§ **WHAT NEEDS TO BE DONE**:
Every record here needs to be retyped exactly.

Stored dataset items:

........

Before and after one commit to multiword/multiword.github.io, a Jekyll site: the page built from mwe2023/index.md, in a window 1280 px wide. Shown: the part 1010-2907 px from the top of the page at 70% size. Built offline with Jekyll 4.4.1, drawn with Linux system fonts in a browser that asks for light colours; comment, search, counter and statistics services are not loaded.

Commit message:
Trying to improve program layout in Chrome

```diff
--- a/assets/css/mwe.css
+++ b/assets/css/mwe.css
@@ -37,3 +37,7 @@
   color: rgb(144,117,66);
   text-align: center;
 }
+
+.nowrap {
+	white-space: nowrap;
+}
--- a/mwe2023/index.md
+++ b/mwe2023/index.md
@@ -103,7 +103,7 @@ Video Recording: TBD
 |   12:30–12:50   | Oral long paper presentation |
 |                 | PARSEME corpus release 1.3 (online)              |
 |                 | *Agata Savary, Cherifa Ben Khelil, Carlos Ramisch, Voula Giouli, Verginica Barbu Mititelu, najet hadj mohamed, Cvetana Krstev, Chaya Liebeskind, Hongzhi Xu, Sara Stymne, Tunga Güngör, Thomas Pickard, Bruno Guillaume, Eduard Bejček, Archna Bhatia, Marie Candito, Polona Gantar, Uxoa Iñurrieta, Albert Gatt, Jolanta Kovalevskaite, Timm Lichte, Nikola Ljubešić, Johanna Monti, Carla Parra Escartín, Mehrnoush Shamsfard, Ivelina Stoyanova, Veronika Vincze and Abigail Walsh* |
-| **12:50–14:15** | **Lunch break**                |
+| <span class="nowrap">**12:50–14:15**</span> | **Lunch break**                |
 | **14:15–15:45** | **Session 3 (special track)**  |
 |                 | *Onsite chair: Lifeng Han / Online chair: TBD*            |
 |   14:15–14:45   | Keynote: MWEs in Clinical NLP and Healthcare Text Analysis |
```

........

§ **RESPONSE TO THE EXERCISE**:
Before and after one commit to multiword/multiword.github.io, a Jekyll site: the page built from mwe2023/index.md, in a window 1280 px wide. Shown: the part 1010-2907 px from the top of the page at 70% size. Built offline with Jekyll 4.4.1, drawn with Linux system fonts in a browser that asks for light colours; comment, search, counter and statistics services are not loaded.

Commit message:
Trying to improve program layout in Chrome

```diff
--- a/assets/css/mwe.css
+++ b/assets/css/mwe.css
@@ -37,3 +37,7 @@
   color: rgb(144,117,66);
   text-align: center;
 }
+
+.nowrap {
+	white-space: nowrap;
+}
--- a/mwe2023/index.md
+++ b/mwe2023/index.md
@@ -103,7 +103,7 @@ Video Recording: TBD
 |   12:30–12:50   | Oral long paper presentation |
 |                 | PARSEME corpus release 1.3 (online)              |
 |                 | *Agata Savary, Cherifa Ben Khelil, Carlos Ramisch, Voula Giouli, Verginica Barbu Mititelu, najet hadj mohamed, Cvetana Krstev, Chaya Liebeskind, Hongzhi Xu, Sara Stymne, Tunga Güngör, Thomas Pickard, Bruno Guillaume, Eduard Bejček, Archna Bhatia, Marie Candito, Polona Gantar, Uxoa Iñurrieta, Albert Gatt, Jolanta Kovalevskaite, Timm Lichte, Nikola Ljubešić, Johanna Monti, Carla Parra Escartín, Mehrnoush Shamsfard, Ivelina Stoyanova, Veronika Vincze and Abigail Walsh* |
-| **12:50–14:15** | **Lunch break**                |
+| <span class="nowrap">**12:50–14:15**</span> | **Lunch break**                |
 | **14:15–15:45** | **Session 3 (special track)**  |
 |                 | *Onsite chair: Lifeng Han / Online chair: TBD*            |
 |   14:15–14:45   | Keynote: MWEs in Clinical NLP and Healthcare Text Analysis |
```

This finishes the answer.